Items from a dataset

• • •

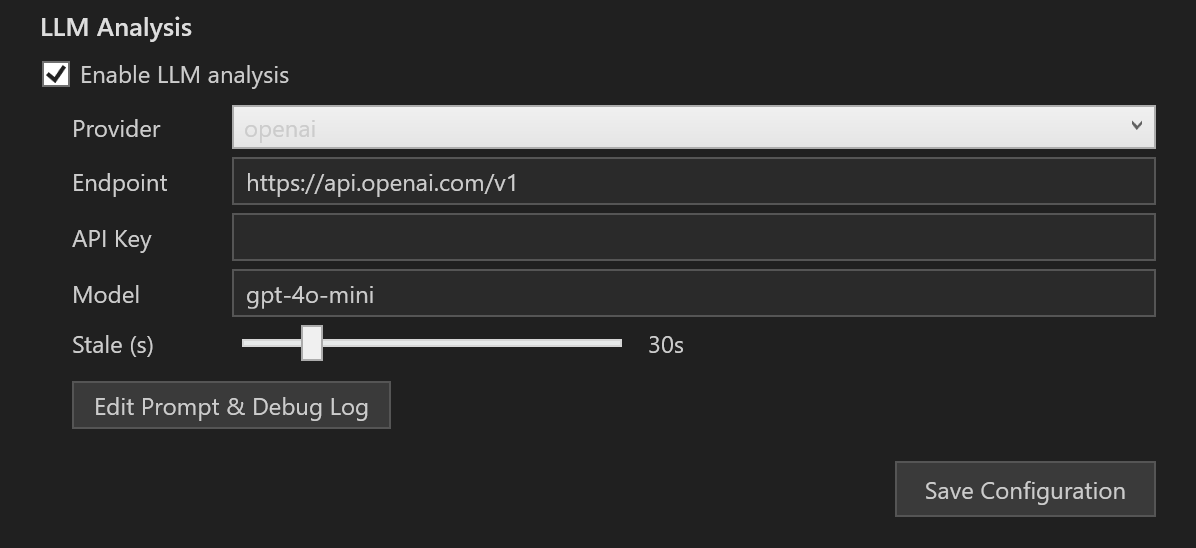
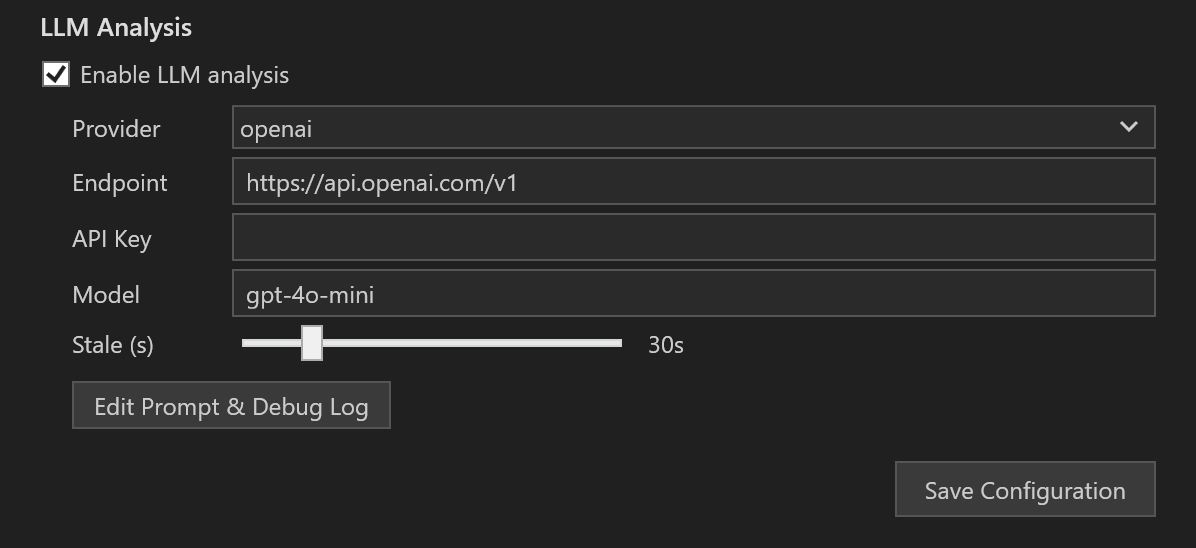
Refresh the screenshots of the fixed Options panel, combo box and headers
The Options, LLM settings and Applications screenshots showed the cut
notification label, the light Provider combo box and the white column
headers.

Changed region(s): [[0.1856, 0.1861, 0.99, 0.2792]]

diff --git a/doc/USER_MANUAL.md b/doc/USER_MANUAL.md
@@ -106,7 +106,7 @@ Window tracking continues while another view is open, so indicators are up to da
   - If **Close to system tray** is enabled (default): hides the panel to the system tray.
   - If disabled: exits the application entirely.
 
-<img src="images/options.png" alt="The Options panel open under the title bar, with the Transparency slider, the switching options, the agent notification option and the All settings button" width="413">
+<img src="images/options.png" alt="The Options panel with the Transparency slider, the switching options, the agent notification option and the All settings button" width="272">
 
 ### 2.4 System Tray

• • •

§ **Brief**:
Nothing but the pictures is to be left out; repeat the data exactly.

§ **Exercise output**:
Refresh the screenshots of the fixed Options panel, combo box and headers
The Options, LLM settings and Applications screenshots showed the cut
notification label, the light Provider combo box and the white column
headers.

Changed region(s): [[0.1856, 0.1861, 0.99, 0.2792]]

diff --git a/doc/USER_MANUAL.md b/doc/USER_MANUAL.md
@@ -106,7 +106,7 @@ Window tracking continues while another view is open, so indicators are up to da
   - If **Close to system tray** is enabled (default): hides the panel to the system tray.
   - If disabled: exits the application entirely.
 
-<img src="images/options.png" alt="The Options panel open under the title bar, with the Transparency slider, the switching options, the agent notification option and the All settings button" width="413">
+<img src="images/options.png" alt="The Options panel with the Transparency slider, the switching options, the agent notification option and the All settings button" width="272">
 
 ### 2.4 System Tray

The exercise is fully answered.